Task brief>
Your answer should be every line with the word "Before", copied from the data below.

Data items
= = = =

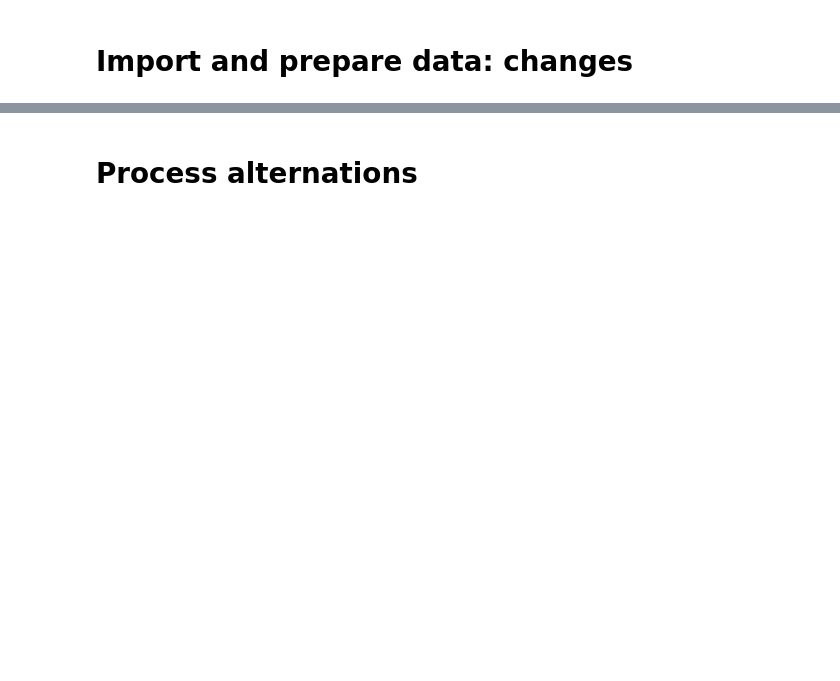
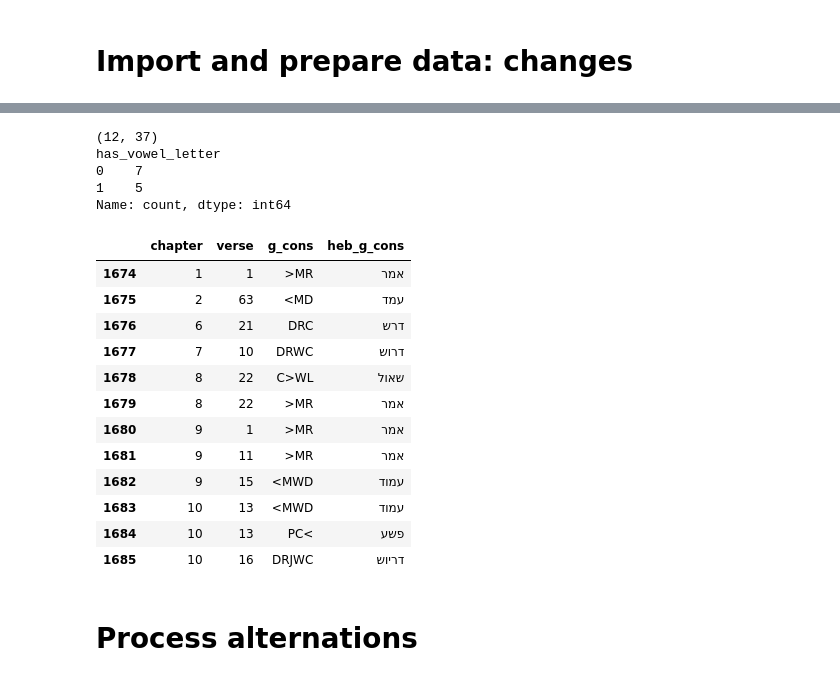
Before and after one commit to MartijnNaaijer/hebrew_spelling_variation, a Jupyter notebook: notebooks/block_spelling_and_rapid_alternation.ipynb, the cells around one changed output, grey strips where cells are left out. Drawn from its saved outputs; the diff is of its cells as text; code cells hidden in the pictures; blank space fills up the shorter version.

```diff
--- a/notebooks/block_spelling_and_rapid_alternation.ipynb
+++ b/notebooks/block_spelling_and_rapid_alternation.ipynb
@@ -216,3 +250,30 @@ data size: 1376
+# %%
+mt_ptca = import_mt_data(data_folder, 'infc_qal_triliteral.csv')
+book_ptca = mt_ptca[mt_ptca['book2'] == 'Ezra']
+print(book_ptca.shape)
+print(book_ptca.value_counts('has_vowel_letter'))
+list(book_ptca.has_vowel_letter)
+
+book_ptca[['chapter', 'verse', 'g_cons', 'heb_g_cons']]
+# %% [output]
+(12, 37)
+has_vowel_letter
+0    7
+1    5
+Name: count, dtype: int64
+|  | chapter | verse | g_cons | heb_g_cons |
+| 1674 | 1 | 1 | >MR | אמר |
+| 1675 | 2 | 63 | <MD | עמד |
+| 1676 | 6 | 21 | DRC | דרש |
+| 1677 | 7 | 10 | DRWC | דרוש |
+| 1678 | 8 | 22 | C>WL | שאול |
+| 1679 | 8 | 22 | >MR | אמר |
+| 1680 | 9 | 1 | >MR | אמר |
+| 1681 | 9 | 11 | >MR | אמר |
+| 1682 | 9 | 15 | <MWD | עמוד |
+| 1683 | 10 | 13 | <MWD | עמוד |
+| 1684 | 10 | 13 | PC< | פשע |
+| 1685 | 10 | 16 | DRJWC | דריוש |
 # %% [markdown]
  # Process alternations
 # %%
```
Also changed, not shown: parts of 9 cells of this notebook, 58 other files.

= = = =

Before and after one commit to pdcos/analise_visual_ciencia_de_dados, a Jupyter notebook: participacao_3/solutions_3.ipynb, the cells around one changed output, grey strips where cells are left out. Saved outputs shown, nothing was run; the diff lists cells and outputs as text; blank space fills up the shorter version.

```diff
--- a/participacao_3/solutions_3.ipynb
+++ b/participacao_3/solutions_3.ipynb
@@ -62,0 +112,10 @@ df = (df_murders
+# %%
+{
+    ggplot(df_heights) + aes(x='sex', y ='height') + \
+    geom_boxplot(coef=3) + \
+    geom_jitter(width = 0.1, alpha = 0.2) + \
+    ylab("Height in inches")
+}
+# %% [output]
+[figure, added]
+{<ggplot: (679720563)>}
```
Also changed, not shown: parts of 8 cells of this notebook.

= = = =

Output for this exercise>
Before and after one commit to MartijnNaaijer/hebrew_spelling_variation, a Jupyter notebook: notebooks/block_spelling_and_rapid_alternation.ipynb, the cells around one changed output, grey strips where cells are left out. Drawn from its saved outputs; the diff is of its cells as text; code cells hidden in the pictures; blank space fills up the shorter version.
Before and after one commit to pdcos/analise_visual_ciencia_de_dados, a Jupyter notebook: participacao_3/solutions_3.ipynb, the cells around one changed output, grey strips where cells are left out. Saved outputs shown, nothing was run; the diff lists cells and outputs as text; blank space fills up the shorter version.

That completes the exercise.